Things Take Time, Take Time, released on Nov. 12, was written at the onset of the COVID-19 pandemic, when Barnett found herself living alone for the first time. Instead of enduring a sour experience, she used that freedom to do things she couldn’t as a touring musician, such as expanding her musical palette. She took the time to understand that things take time and that joy is at the top of the list.
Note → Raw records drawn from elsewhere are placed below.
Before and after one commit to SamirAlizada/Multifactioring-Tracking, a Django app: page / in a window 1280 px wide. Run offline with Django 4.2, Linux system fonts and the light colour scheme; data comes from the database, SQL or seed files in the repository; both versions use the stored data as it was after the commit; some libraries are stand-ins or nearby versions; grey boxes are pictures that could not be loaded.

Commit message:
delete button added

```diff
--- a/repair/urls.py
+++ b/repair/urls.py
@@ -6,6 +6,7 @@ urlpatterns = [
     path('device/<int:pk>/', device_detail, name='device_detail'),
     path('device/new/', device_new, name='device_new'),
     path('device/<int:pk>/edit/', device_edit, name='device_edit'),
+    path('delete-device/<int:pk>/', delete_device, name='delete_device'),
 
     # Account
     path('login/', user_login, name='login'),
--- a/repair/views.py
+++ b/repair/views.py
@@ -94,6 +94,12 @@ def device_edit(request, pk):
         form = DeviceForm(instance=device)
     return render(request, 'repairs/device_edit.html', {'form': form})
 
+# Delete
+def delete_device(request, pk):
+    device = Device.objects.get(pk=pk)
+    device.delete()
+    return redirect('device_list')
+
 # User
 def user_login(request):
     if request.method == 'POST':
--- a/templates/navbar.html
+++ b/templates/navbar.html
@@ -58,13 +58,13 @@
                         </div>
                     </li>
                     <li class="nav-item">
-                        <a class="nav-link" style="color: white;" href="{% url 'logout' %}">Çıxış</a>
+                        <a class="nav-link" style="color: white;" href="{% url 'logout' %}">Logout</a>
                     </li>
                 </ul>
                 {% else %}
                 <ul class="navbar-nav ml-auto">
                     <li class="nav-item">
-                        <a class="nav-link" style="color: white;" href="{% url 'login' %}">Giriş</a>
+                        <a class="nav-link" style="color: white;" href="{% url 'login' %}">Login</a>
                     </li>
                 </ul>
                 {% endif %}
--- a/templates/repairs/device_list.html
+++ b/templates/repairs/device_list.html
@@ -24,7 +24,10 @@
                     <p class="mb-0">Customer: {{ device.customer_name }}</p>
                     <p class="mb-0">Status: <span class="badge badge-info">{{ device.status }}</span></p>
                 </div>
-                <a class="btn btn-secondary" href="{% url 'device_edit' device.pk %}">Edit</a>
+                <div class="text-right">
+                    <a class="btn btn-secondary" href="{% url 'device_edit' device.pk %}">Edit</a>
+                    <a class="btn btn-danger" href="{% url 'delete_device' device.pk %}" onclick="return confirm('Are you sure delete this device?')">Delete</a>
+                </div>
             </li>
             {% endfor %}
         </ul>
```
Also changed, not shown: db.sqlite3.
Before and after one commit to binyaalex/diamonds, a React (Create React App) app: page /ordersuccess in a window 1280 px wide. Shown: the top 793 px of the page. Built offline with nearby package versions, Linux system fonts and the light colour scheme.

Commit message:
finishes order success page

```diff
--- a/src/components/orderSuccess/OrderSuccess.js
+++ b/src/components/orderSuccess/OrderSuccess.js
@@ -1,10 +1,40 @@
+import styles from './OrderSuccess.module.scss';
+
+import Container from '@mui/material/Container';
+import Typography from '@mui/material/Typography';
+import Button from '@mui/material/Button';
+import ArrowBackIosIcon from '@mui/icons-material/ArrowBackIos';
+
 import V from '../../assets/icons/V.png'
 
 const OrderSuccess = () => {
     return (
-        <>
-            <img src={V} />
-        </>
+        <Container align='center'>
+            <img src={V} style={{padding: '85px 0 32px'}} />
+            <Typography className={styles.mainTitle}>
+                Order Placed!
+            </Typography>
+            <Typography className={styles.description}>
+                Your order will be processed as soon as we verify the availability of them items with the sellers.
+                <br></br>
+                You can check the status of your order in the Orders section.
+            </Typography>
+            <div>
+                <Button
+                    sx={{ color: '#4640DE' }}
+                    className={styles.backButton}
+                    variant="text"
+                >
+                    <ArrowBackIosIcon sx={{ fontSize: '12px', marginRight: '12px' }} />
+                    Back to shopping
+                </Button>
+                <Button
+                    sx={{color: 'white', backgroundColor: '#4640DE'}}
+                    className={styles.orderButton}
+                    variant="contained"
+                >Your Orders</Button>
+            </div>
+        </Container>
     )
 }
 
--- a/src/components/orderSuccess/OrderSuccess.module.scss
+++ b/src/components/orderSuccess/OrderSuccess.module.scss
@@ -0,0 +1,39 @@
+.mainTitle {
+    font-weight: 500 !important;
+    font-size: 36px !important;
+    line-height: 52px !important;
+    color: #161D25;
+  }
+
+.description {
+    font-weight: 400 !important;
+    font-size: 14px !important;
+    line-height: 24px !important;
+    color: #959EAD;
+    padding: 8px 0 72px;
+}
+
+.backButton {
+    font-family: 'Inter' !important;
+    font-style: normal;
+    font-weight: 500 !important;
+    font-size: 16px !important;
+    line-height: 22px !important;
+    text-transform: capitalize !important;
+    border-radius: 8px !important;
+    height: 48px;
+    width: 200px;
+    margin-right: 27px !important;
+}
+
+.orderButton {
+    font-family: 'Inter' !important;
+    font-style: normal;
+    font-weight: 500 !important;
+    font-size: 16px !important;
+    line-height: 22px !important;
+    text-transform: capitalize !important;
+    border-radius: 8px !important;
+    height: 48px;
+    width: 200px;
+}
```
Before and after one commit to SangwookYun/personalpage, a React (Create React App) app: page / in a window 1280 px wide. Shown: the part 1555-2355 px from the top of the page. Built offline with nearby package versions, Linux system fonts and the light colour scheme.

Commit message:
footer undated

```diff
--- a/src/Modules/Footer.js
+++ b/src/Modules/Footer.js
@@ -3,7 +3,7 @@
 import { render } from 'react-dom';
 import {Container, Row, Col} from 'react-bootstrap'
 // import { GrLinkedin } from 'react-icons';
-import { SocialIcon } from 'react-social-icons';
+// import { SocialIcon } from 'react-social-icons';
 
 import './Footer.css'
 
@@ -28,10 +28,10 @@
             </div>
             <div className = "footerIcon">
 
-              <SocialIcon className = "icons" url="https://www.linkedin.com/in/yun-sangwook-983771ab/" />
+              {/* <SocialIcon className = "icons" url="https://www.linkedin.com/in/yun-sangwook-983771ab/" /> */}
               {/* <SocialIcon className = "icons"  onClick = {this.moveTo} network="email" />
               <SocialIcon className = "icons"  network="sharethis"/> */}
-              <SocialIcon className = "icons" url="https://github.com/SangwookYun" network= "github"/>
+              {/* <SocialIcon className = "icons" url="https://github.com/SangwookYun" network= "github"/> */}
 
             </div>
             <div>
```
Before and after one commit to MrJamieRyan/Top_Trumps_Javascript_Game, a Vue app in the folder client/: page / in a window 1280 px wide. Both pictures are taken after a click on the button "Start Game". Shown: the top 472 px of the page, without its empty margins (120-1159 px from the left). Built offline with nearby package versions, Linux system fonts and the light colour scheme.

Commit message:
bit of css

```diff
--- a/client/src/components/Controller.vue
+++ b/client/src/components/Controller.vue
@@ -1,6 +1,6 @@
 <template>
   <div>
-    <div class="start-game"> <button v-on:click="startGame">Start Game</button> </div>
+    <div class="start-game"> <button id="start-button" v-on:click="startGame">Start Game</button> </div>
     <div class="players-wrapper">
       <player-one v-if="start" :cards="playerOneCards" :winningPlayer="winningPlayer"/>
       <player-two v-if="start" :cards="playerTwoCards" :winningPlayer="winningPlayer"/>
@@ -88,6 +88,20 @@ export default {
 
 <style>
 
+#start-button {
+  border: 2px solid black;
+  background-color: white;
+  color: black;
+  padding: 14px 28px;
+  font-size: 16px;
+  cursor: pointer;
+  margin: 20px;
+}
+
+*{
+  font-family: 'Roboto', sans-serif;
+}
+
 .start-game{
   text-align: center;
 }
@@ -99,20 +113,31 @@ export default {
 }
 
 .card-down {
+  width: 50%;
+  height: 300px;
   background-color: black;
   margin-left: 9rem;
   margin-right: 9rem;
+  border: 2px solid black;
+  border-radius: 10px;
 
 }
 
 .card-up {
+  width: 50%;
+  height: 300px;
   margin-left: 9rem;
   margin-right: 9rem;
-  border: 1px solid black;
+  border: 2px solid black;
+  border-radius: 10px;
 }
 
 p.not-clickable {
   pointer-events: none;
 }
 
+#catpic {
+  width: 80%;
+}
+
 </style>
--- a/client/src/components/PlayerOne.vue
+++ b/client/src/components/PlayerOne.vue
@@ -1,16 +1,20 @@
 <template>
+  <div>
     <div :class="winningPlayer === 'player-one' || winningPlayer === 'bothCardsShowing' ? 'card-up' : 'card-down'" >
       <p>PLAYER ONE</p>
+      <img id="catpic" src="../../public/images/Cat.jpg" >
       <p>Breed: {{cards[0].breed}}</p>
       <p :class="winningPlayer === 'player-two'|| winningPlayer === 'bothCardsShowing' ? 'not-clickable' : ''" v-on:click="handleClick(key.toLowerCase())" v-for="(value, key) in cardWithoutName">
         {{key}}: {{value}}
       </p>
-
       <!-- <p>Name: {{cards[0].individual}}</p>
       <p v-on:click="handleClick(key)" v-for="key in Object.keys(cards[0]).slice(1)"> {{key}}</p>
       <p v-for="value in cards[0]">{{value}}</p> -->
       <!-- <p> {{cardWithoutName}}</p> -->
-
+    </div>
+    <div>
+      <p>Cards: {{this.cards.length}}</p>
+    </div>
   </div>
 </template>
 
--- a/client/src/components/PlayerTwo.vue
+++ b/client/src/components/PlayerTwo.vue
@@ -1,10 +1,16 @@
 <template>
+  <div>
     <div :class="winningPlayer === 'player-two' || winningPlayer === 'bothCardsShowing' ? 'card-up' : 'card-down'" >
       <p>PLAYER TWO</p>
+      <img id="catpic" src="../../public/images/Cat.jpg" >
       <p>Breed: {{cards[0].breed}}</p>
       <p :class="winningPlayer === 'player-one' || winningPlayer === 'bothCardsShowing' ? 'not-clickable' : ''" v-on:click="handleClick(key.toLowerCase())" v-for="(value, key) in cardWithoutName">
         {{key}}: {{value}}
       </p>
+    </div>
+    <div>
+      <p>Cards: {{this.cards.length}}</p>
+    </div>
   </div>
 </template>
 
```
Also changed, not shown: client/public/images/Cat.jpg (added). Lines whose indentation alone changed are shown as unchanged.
The album holds a certain lightness that Barnett’s earlier works have not. It’s airy and allows for room to breathe it all in for an extended time. It marks a shift in Barnett’s outlook but remains true to her storytelling style. She is a conversational artist who often talks through her lyrics—and this time around she does it in a more positive light: with a bright lushness of Wulitzers, drum loops, warm acoustics and smooth harmonies.


Building off the influences of Liz Phair, Dylan and Cobain, Barnett confidently dives into the depths of her inner thoughts and with Things Take Time, Take Time, she opens up more than she has before, owning up to her vulnerability. The album is so brutally honest that it’s impossible not to relate to it, especially when it’s dealing with uncertainty.


The 10 tracks serve as a collection of love letters to Barnett’s friends and family, as well as herself. But there’s an understanding that one cannot say everything in a three-minute song and that most things are felt rather than said.


The album kicks off with Rae Street, an upbeat ode to acknowledging the power of time, recognizing the relentlessness of change and learning that expectations are pointless. For this record, Barnett brought in Australian drummer Stella Mozgawa to help reorganize her music, including how she uses drum beats. The role of percussion on the album is much more evident than in Barnett’s past work. It’s still a smooth, mellow beat, but it allows for a more rocking and positive tone.


Barnett has written and recorded her most cohesive, warm-hearted album yet. She transforms troubling experiences and daily struggles into opportunities and looks forward to the future. In the second song on the album, Sunfair Sundown, she addresses the importance of resiliency in the face of adversity. It’s kind, and the acoustics are warm. It dances around in your head.


On each song, Barnett’s mellow, monotone melds graciously with energetic drum loops and melodious guitar. The album is a feel-good, yet weary survey of the world, and it’s the perfect remedy for a depressive funk. It sure helped Barnett get out of one.

 

Start with the song Write A List Of Things To Look Forward To, and you might hear a more upbeat version of some of PJ Harvey’s pieces, such as You Said Something. Both lead with their lyrics.

 

Pay attention to the way Barnett sounds as though she is talking directly to the listener. She sings conversationally, delivering lyrics by talking and then smoothly transitioning into a melody.


Barnett is scheduled to to kick off her U.S. and Canada tour for Things Take Time, Take Time, November in California. Follow Barnett and her tour dates by visiting her website.

Kendall Polidori is The Rockhound, Luckbox’s resident rock critic. Follow her reviews on Instagram @rockhound_luckbox and Twitter @rockhoundlb.